Los Angeles—Be ready for it. In the upcoming battle over the merits and disadvantages of Proposition 227, the “English for the Children” initiative, the most cited statistic may be that nearly three-fourths of Hispanic parents support it.
Let me repeat that, 75 percent of people with children most likely to be aided by the program, plan to support it on this year’s ballot. Doubtless, this will lead to snide remarks by Republicans, Libertarians, conservatives and the like, that the Democratic party is taking a position which forces minority groups into programs that they don’t like. They will say that, like Southern Democrats in the 1960s, with their “separate but equal” consideration, today’s Democratic leaders are telling parents how their children are best taught.
Proposition 227 supporters need to be careful about this analogy; there are ways that it does not apply at all. Most significantly, California’s Democratic leaders who oppose the measure are obviously not the racists that the Southerners were. While the Southerners’ motivation was to keep African Americans out of the good schools that white children were privileged to attend, most opponents of Proposition 227 are interested in giving Hispanic children a fair shake despite their linguistic disadvantage in the education system. Opponents of the measure are taking a moral high ground and the prudent position in trying to ensure that every child has the ability to achieve all that they can.
There is, however, a significant way in which the two situations are similar, and I suspect it is the primary cause of the Hispanic support for the measure. In both cases, children are separated out of the mainstream to be given a different education. Children were, de jure, allowed to be treated differently, with the goal of getting all children to the same end point with, ostensibly, the same opportunity. As all of us know, this never was the case under “separate but equal” schooling, and I suggest that it is not often the case under current bilingual programs.
Hispanic parents don’t want their children in these programs for the same reason that the parents of mildly retarded children don’t want their children in special programs. When one pegs a child as needing extra help and removes them from the mainstream, they make it very hard for the child to get back to the normal level. People want their children to have a fair shake, and they don’t see this happening in the bilingual special programs.

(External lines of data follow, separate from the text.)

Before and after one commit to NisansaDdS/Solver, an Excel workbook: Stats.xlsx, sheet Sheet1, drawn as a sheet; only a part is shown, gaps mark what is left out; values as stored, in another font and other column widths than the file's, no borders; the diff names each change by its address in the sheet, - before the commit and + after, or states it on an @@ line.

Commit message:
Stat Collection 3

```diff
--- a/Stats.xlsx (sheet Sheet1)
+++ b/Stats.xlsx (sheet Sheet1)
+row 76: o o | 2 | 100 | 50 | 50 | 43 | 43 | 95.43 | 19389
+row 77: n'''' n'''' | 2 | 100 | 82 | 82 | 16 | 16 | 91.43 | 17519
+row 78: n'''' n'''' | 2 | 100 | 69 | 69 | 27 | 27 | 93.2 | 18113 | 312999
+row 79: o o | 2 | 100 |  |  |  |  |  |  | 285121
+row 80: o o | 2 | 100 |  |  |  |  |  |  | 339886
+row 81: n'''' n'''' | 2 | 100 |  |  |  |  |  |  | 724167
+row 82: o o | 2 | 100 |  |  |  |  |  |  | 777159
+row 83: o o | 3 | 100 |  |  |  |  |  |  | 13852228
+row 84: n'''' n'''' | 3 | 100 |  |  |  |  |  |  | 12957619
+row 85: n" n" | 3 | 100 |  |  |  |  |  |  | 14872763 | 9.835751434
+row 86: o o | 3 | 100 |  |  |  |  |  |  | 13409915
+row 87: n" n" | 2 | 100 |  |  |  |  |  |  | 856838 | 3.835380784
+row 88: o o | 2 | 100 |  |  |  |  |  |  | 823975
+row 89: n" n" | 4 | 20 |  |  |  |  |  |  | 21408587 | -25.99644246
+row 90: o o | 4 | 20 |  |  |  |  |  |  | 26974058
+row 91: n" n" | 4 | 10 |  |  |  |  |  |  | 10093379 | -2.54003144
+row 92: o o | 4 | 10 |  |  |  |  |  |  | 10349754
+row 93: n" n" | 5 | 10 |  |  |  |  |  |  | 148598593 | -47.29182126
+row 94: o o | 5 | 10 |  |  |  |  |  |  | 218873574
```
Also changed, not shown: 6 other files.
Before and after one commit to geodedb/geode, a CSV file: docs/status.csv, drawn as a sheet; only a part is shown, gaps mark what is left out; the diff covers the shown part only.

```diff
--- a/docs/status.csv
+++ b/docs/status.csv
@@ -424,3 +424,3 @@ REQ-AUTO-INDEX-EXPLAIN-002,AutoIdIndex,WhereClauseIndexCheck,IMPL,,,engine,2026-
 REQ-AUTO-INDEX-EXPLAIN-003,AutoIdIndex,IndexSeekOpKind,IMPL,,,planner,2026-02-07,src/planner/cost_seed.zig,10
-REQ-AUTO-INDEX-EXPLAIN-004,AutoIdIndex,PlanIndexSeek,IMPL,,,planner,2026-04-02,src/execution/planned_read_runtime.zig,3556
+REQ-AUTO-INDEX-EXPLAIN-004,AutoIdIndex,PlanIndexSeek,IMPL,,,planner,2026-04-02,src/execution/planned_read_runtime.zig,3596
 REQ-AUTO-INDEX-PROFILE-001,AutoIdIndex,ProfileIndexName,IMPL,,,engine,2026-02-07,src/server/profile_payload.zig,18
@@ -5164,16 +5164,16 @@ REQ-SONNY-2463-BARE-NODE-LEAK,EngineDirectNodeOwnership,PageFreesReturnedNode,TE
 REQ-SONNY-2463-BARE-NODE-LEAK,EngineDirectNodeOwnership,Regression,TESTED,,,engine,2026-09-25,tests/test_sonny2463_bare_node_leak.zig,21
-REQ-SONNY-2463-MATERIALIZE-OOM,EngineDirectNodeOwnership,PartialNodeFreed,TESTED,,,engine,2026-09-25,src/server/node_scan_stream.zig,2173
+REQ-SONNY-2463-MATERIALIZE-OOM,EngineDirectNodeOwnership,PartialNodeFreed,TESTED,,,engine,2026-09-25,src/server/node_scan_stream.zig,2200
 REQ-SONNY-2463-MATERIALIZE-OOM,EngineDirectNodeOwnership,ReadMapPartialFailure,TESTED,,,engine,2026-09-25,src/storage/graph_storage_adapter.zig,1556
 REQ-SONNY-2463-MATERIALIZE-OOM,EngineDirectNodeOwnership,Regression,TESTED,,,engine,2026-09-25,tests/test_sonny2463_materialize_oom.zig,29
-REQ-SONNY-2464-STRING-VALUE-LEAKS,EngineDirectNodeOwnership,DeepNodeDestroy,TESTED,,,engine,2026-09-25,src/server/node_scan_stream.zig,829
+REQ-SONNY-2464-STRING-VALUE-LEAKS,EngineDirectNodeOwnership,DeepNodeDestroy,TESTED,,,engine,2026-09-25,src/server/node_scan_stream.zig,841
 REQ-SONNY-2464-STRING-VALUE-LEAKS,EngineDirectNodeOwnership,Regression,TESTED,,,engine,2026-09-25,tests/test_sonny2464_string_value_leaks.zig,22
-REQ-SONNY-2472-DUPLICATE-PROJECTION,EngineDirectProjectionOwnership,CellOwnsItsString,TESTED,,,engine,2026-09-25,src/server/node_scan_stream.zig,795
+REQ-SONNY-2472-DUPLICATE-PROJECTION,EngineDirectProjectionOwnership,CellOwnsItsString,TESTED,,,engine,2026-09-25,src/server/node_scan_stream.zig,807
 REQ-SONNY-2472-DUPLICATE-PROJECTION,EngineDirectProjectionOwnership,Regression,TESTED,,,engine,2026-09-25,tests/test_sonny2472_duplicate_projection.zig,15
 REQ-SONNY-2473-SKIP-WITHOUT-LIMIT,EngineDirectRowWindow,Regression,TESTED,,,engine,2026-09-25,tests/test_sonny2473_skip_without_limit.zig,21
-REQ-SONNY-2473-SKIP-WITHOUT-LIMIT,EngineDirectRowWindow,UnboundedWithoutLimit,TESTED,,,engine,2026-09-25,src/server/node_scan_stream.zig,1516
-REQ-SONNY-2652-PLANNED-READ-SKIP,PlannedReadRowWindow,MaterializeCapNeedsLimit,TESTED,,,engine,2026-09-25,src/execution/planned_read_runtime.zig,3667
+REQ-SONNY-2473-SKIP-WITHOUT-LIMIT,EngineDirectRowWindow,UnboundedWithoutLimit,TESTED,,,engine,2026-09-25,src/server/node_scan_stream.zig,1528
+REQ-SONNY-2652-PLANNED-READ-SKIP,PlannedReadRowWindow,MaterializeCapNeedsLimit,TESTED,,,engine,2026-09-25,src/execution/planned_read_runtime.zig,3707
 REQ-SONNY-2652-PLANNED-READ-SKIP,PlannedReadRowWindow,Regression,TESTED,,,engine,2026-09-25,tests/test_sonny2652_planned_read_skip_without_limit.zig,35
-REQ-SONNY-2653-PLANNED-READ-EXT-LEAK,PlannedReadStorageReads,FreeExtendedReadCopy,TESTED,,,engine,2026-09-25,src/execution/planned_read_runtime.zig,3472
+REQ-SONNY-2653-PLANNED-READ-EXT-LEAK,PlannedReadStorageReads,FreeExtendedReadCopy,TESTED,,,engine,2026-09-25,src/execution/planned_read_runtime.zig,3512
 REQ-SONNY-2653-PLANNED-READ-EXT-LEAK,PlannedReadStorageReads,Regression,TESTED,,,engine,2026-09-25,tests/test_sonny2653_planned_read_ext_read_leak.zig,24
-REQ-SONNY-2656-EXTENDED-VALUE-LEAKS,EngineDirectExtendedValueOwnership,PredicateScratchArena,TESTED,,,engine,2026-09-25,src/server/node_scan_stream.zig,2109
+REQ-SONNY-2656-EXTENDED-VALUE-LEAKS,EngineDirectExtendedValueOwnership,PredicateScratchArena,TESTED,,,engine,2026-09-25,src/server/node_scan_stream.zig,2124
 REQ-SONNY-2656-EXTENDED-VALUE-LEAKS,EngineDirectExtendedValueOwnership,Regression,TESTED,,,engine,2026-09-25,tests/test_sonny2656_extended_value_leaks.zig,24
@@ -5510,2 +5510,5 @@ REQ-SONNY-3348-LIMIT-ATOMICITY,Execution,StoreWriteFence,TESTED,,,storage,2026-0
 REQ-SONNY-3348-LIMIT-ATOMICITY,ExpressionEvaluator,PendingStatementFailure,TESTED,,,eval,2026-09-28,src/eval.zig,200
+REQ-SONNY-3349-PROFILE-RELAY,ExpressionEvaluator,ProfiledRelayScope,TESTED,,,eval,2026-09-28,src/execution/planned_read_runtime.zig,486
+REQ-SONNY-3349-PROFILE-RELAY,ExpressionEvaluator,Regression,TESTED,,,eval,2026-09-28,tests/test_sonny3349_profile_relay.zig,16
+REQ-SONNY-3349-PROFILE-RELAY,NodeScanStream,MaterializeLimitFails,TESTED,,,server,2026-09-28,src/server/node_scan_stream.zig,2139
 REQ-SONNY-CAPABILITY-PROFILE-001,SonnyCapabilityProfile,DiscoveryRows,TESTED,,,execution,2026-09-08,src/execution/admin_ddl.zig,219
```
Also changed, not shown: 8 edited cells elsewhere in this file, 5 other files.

Of course, it doesn’t have to be this way. In the perfect world, enough resources should be poured into bilingual special programs that they will, in actuality, give Hispanic children an equal chance with the English speaking children. In the perfect world, there should be bilingual education to make up for the disadvantages that are completely beyond the child’s control. Unfortunately, this world is far from perfect, and separate is inherently unequal. Bilingual education is going to help some children and disadvantage others. It now becomes a matter of pragmatics as to which technique will work better. It is clear that history and educators are on different sides of this debate. American history tells of immigrants coming to the melting pot and their children finding a way to assimilate by submersion in English. A majority of teachers, who work with the children on a daily basis, believe the children are better taught their way, with bilingual programs. Parents think their children are best taught by submersion. I think it may be different for different children.
Before I close I would like to put one last wrinkle in the debate. It should be noted that Proposition 227 allows for some children to use a limited bilingual program with parental permission and some requirements. These requirements are obviously designed to make it so that not all Hispanic parents are able to put their children in the program. However, given that 75 percent of them don’t like it anyway, I don’t think that’s going to be a problem.